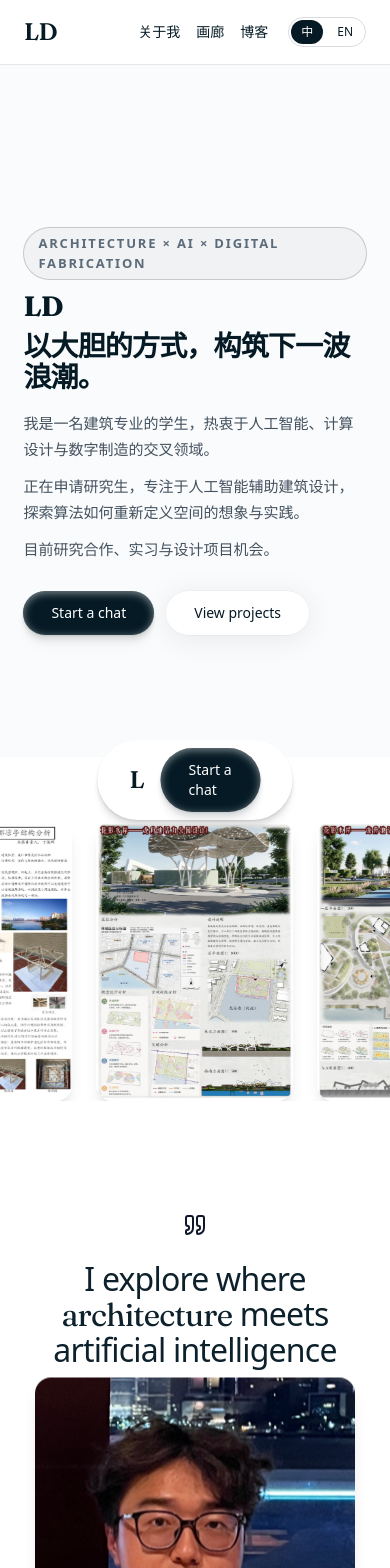
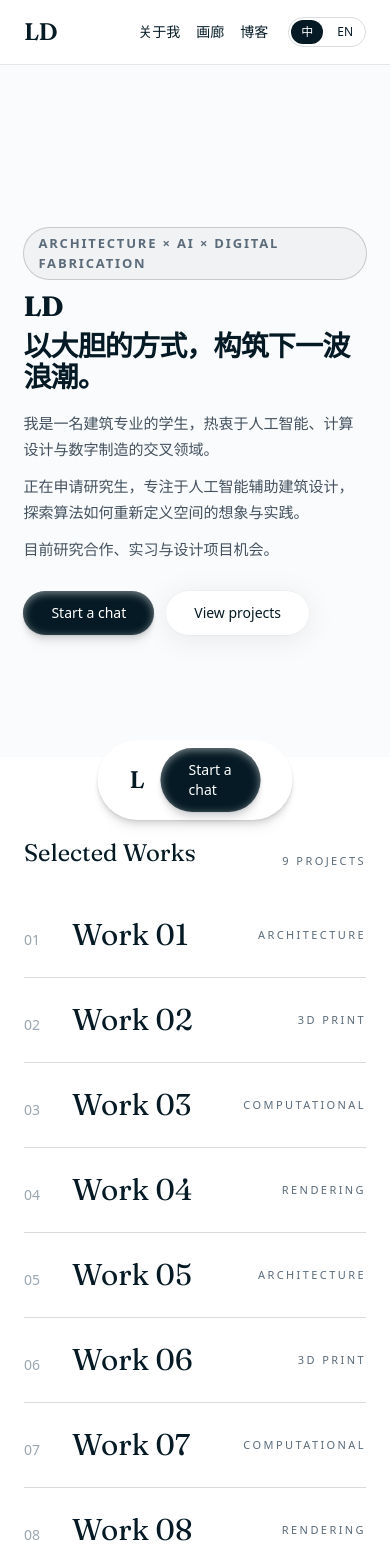
Before and after one commit to luisdingww-bit/louis-ding-portfolio, a React (Vite) app: page / in a window 390 px wide. Shown: the top 1568 px of the page. Built offline with nearby package versions, Linux system fonts and the light colour scheme; a web font is replaced by a local one.

Commit message:
feat(home): obys-style works list, visible cursor (z above intro), click-to-skip intro

```diff
--- a/src/App.tsx
+++ b/src/App.tsx
@@ -1,4 +1,4 @@
-import { useEffect, useRef, useState, lazy, Suspense } from 'react';
+import { useState, lazy, Suspense } from 'react';
 import Button from './components/Button';
 import Reveal from './components/Reveal';
 import TopNav from './components/TopNav';
@@ -12,8 +12,9 @@ import BottomNav from './components/BottomNav';
 import BlogView from './components/BlogView';
 import GalleryView from './components/GalleryView';
 import AboutView from './components/AboutView';
-import { marqueeSlides, whatsappUrl } from './constants';
+import { whatsappUrl } from './constants';
 import CustomCursor from './components/CustomCursor';
+import WorksList from './components/WorksList';
 const Intro3D = lazy(() => import('./components/Intro3D'));
 import { useI18n } from './i18n';
 
@@ -90,109 +91,7 @@ function Hero() {
   );
 }
 
-function Marquee() {
-  const viewportRef = useRef<HTMLDivElement>(null);
-  const trackRef = useRef<HTMLDivElement>(null);
-  const offsetRef = useRef(0);
-  const halfWidthRef = useRef(0);
-  // pointer normalized x in [-1, 1] (left→right); null = pointer outside
-  const pointerXRef = useRef<number | null>(null);
-  const rafRef = useRef(0);
-  const lastRef = useRef(0);
-
-  const loop = [...marqueeSlides, ...marqueeSlides];
-
-  useEffect(() => {
-    const track = trackRef.current;
-    const viewport = viewportRef.current;
-    if (!track || !viewport) return;
-
-    const measure = () => {
-      halfWidthRef.current = track.scrollWidth / 2;
-    };
-    measure();
-    const imgs = Array.from(track.querySelectorAll('img'));
-    imgs.forEach((img) => img.addEventListener('load', measure));
-    window.addEventListener('resize', measure);
-
-    const baseSpeed = 55; // px/s, leftward drift
-
-    const tick = (now: number) => {
-      const dt = lastRef.current ? (now - lastRef.current) / 1000 : 0;
-      lastRef.current = now;
-      const half = halfWidthRef.current;
-
-      // pointer at center => pause; left => faster left; right => reverse right
-      const nx = pointerXRef.current;
-      const speed = nx === null ? baseSpeed : baseSpeed * (1 - nx);
-
-      offsetRef.current -= speed * dt;
-      if (half > 0) {
-        if (offsetRef.current <= -half) offsetRef.current += half;
-        else if (offsetRef.current > 0) offsetRef.current -= half;
-      }
-      track.style.transform = `translate3d(${offsetRef.current}px,0,0)`;
-      rafRef.current = requestAnimationFrame(tick);
-    };
-    rafRef.current = requestAnimationFrame(tick);
-
-    return () => {
-      cancelAnimationFrame(rafRef.current);
-      imgs.forEach((img) => img.removeEventListener('load', measure));
-      window.removeEventListener('resize', measure);
-    };
-  }, []);
-
-  const handleMove = (e: React.PointerEvent) => {
-    const rect = viewportRef.current?.getBoundingClientRect();
-    if (!rect) return;
-    pointerXRef.current = ((e.clientX - rect.left) / rect.width) * 2 - 1;
-  };
-  const handleLeave = () => {
-    pointerXRef.current = null;
-  };
-
-  return (
-    <section id="gallery" className="mb-16 mt-16 scroll-mt-20 overflow-hidden md:mt-20">
-      <div
-        ref={viewportRef}
-        onPointerMove={handleMove}
-        onPointerLeave={handleLeave}
-        className="relative select-none"
-      >
-        <div
-          ref={trackRef}
-          className="flex w-max will-change-transform"
-          style={{ transform: 'translate3d(0,0,0)' }}
-        >
-          {loop.map((s, i) => (
-        <figure
-          key={i}
-          data-cursor-image={s.src}
-          data-cursor-label={s.title}
-          className="group relative mx-3 flex-none overflow-hidden rounded-2xl shadow-lg transition-transform duration-500 ease-out hover:z-10 hover:scale-[1.05] hover:shadow-2xl h-[280px] md:h-[500px]"
-        >
-              <img
-                src={s.src}
-                alt={s.title}
-                draggable={false}
-                className="h-full w-auto object-cover"
-              />
-              <figcaption className="pointer-events-none absolute inset-x-0 bottom-0 translate-y-2 bg-gradient-to-t from-black/75 via-black/25 to-transparent p-4 opacity-0 transition-all duration-300 group-hover:translate-y-0 group-hover:opacity-100">
-                <div className="text-[11px] font-medium uppercase tracking-[0.18em] text-white/70">
-                  {s.tag}
-                </div>
-                <div className="font-mondwest text-lg leading-tight text-white">
-                  {s.title}
-                </div>
-              </figcaption>
-            </figure>
-          ))}
-        </div>
-      </div>
-    </section>
-  );
-}
+// Marquee replaced by <WorksList /> (obys-style floating-thumbnail list).
 
 export default function App() {
   const [view, setView] = useState<'home' | 'about' | 'gallery' | 'blog'>('home');
@@ -239,7 +138,7 @@ export default function App() {
       {view === 'home' ? (
         <>
           <Hero />
-          <Marquee />
+          <WorksList />
           <TestimonialSection />
           <ExpertiseSection />
           <ProjectsSection />
--- a/src/components/CustomCursor.tsx
+++ b/src/components/CustomCursor.tsx
@@ -2,37 +2,47 @@ import { useEffect, useRef, useState } from 'react';
 
 /**
  * Global custom cursor (desktop only).
- * - A small dot follows the pointer 1:1 (mix-blend-difference for a premium feel).
+ * - A small ring follows the pointer 1:1 (mix-blend-difference so it stays
+ *   visible on any background — light or dark).
  * - When hovering an element with [data-cursor-image], a floating thumbnail
- *   preview (plus optional [data-cursor-label]) eases in behind the dot.
- * Disabled on touch / coarse pointers (mobile falls back to the native cursor).
+ *   preview (plus optional [data-cursor-label]) eases in behind the ring —
+ *   the signature obys.agency interaction.
+ * Disabled on touch / coarse pointers (mobile keeps the native cursor).
+ * z-index is above the intro overlay so the cursor is never hidden.
  */
 export default function CustomCursor() {
   const [enabled, setEnabled] = useState(false);
   const [active, setActive] = useState(false);
   const activeRef = useRef(false);
-  const dotRef = useRef<HTMLDivElement>(null);
+  const ringRef = useRef<HTMLDivElement>(null);
   const thumbRef = useRef<HTMLDivElement>(null);
   const labelRef = useRef<HTMLSpanElement>(null);
   const imgRef = useRef<HTMLImageElement>(null);
 
   useEffect(() => {
     if (typeof window === 'undefined') return;
+    // Desktop (fine pointer) only; otherwise keep the native cursor.
     if (!window.matchMedia('(pointer:fine)').matches) return;
     setEnabled(true);
 
-    const dot = dotRef.current!;
+    const ring = ringRef.current!;
     const thumb = thumbRef.current!;
     let raf = 0;
-    let mx = 0;
-    let my = 0;
-    let tx = 0;
-    let ty = 0;
+    let mx = window.innerWidth / 2;
+    let my = window.innerHeight / 2;
+    let rx = mx;
+    let ry = my; // ring (near-instant)
+    let tx = mx;
+    let ty = my; // thumb (eased)
+
+    const place = (x: number, y: number) =>
+      `translate3d(${x}px, ${y}px, 0) translate(-50%, -50%)`;
+    ring.style.transform = place(rx, ry);
+    thumb.style.transform = place(tx, ty);
 
     const onMove = (e: MouseEvent) => {
       mx = e.clientX;
       my = e.clientY;
-      dot.style.transform = `translate3d(${mx}px, ${my}px, 0) translate(-50%, -50%)`;
       const el = (e.target as HTMLElement | null)?.closest(
         '[data-cursor-image]',
       ) as HTMLElement | null;
@@ -51,11 +61,14 @@ export default function CustomCursor() {
       }
     };
 
-    // Thumbnail trails the pointer with easing for a silky feel.
+    // Ring tracks tightly; thumbnail trails with easing for a silky feel.
     const loop = () => {
-      tx += (mx - tx) * 0.18;
-      ty += (my - ty) * 0.18;
-      thumb.style.transform = `translate3d(${tx}px, ${ty}px, 0) translate(-50%, -50%)`;
+      rx += (mx - rx) * 0.35;
+      ry += (my - ry) * 0.35;
+      ring.style.transform = place(rx, ry);
+      tx += (mx - tx) * 0.14;
+      ty += (my - ty) * 0.14;
+      thumb.style.transform = place(tx, ty);
       raf = requestAnimationFrame(loop);
     };
 
@@ -75,14 +88,21 @@ export default function CustomCursor() {
 
   return (
     <>
+      {/* Default ring cursor — always visible on desktop, any background */}
       <div
-        ref={dotRef}
-        className="pointer-events-none fixed left-0 top-0 z-[9999] h-3 w-3 rounded-full bg-white mix-blend-difference"
+        ref={ringRef}
+        className={`pointer-events-none fixed left-0 top-0 z-[10001] flex h-9 w-9 items-center justify-center rounded-full border-2 border-white mix-blend-difference transition-[transform,opacity] duration-200 ${
+          active ? 'scale-50 opacity-0' : 'scale-100 opacity-100'
+        }`}
         aria-hidden
-      />
+      >
+        <span className="h-1.5 w-1.5 rounded-full bg-white" />
+      </div>
+
+      {/* Floating thumbnail (obys-style) — appears on work hover */}
       <div
         ref={thumbRef}
-        className={`pointer-events-none fixed left-0 top-0 z-[9998] flex h-24 w-24 items-center justify-center overflow-hidden rounded-2xl bg-[#051A24] shadow-2xl transition-opacity duration-200 ${
+        className={`pointer-events-none fixed left-0 top-0 z-[10000] flex h-32 w-44 items-center justify-center overflow-hidden rounded-2xl bg-[#051A24] shadow-2xl transition-opacity duration-200 ${
           active ? 'opacity-100' : 'opacity-0'
         }`}
         aria-hidden
@@ -90,7 +110,7 @@ export default function CustomCursor() {
         <img ref={imgRef} alt="" className="h-full w-full object-cover" />
         <span
           ref={labelRef}
-          className="absolute bottom-1 left-1/2 -translate-x-1/2 text-[10px] font-medium uppercase tracking-[0.18em] text-white"
+          className="absolute bottom-1 left-1/2 -translate-x-1/2 whitespace-nowrap text-[10px] font-medium uppercase tracking-[0.18em] text-white"
         />
       </div>
     </>
--- a/src/components/Intro3D.tsx
+++ b/src/components/Intro3D.tsx
@@ -92,7 +92,11 @@ export default function Intro3D({ onDone }: { onDone: () => void }) {
 
   return (
     <div
-      className={`fixed inset-0 z-[10000] flex items-center justify-center bg-[#051A24] transition-opacity duration-700 ${
+      onClick={() => {
+        setHide(true);
+        window.setTimeout(onDone, 320);
+      }}
+      className={`fixed inset-0 z-[10000] flex cursor-pointer items-center justify-center bg-[#051A24] transition-opacity duration-700 ${
         hide ? 'pointer-events-none opacity-0' : 'opacity-100'
       }`}
     >
@@ -103,6 +107,11 @@ export default function Intro3D({ onDone }: { onDone: () => void }) {
         <LDBadge />
         <Blocks />
       </Canvas>
+      {!hide && (
+        <span className="pointer-events-none absolute bottom-8 left-1/2 -translate-x-1/2 text-[11px] uppercase tracking-[0.25em] text-white/60">
+          点击任意位置跳过 · Click to skip
+        </span>
+      )}
     </div>
   );
 }
--- /dev/null
+++ b/src/components/WorksList.tsx
@@ -0,0 +1,53 @@
+import { marqueeSlides } from '../constants';
+import Reveal from './Reveal';
+
+/**
+ * Obys.agency-style "Selected Works" list.
+ * Each row carries [data-cursor-image] so the global CustomCursor shows a
+ * floating thumbnail preview on hover — the signature obys interaction.
+ * No auto-scrolling marquee; the work reveals itself on hover instead.
+ */
+export default function WorksList() {
+  return (
+    <section
+      id="gallery"
+      className="mx-auto mb-16 mt-20 max-w-[1100px] scroll-mt-20 px-6"
+    >
+      <Reveal>
+        <div className="mb-6 flex items-end justify-between">
+          <h2 className="font-mondwest text-2xl text-[#051A24] md:text-3xl">
+            Selected Works
+          </h2>
+          <span className="text-[11px] uppercase tracking-[0.22em] text-[#5b6b7a]">
+            {marqueeSlides.length} projects
+          </span>
+        </div>
+      </Reveal>
+
+      <ul>
+        {marqueeSlides.map((s, i) => (
+          <li key={i}>
+            <a
+              href="#gallery"
+              data-cursor-image={s.src}
+              data-cursor-label={s.title}
+              className="group flex items-center justify-between border-b border-[#051A24]/15 py-6 transition-transform duration-300 ease-out hover:translate-x-3"
+            >
+              <span className="flex items-baseline gap-4">
+                <span className="w-8 text-sm tabular-nums text-[#9aa7b2]">
+                  {String(i + 1).padStart(2, '0')}
+                </span>
+                <span className="font-mondwest text-3xl text-[#051A24] transition-colors duration-300 group-hover:text-[#E8B04B] md:text-5xl">
+                  {s.title}
+                </span>
+              </span>
+              <span className="text-[11px] uppercase tracking-[0.22em] text-[#5b6b7a]">
+                {s.tag}
+              </span>
+            </a>
+          </li>
+        ))}
+      </ul>
+    </section>
+  );
+}
```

##############################

- **Your task**:
Identify the lines of the data that contain the word "rounded". Copy each of them.

- **Response below**:
-          className="group relative mx-3 flex-none overflow-hidden rounded-2xl shadow-lg transition-transform duration-500 ease-out hover:z-10 hover:scale-[1.05] hover:shadow-2xl h-[280px] md:h-[500px]"
-        className="pointer-events-none fixed left-0 top-0 z-[9999] h-3 w-3 rounded-full bg-white mix-blend-difference"
+        className={`pointer-events-none fixed left-0 top-0 z-[10001] flex h-9 w-9 items-center justify-center rounded-full border-2 border-white mix-blend-difference transition-[transform,opacity] duration-200 ${
+        <span className="h-1.5 w-1.5 rounded-full bg-white" />
-        className={`pointer-events-none fixed left-0 top-0 z-[9998] flex h-24 w-24 items-center justify-center overflow-hidden rounded-2xl bg-[#051A24] shadow-2xl transition-opacity duration-200 ${
+        className={`pointer-events-none fixed left-0 top-0 z-[10000] flex h-32 w-44 items-center justify-center overflow-hidden rounded-2xl bg-[#051A24] shadow-2xl transition-opacity duration-200 ${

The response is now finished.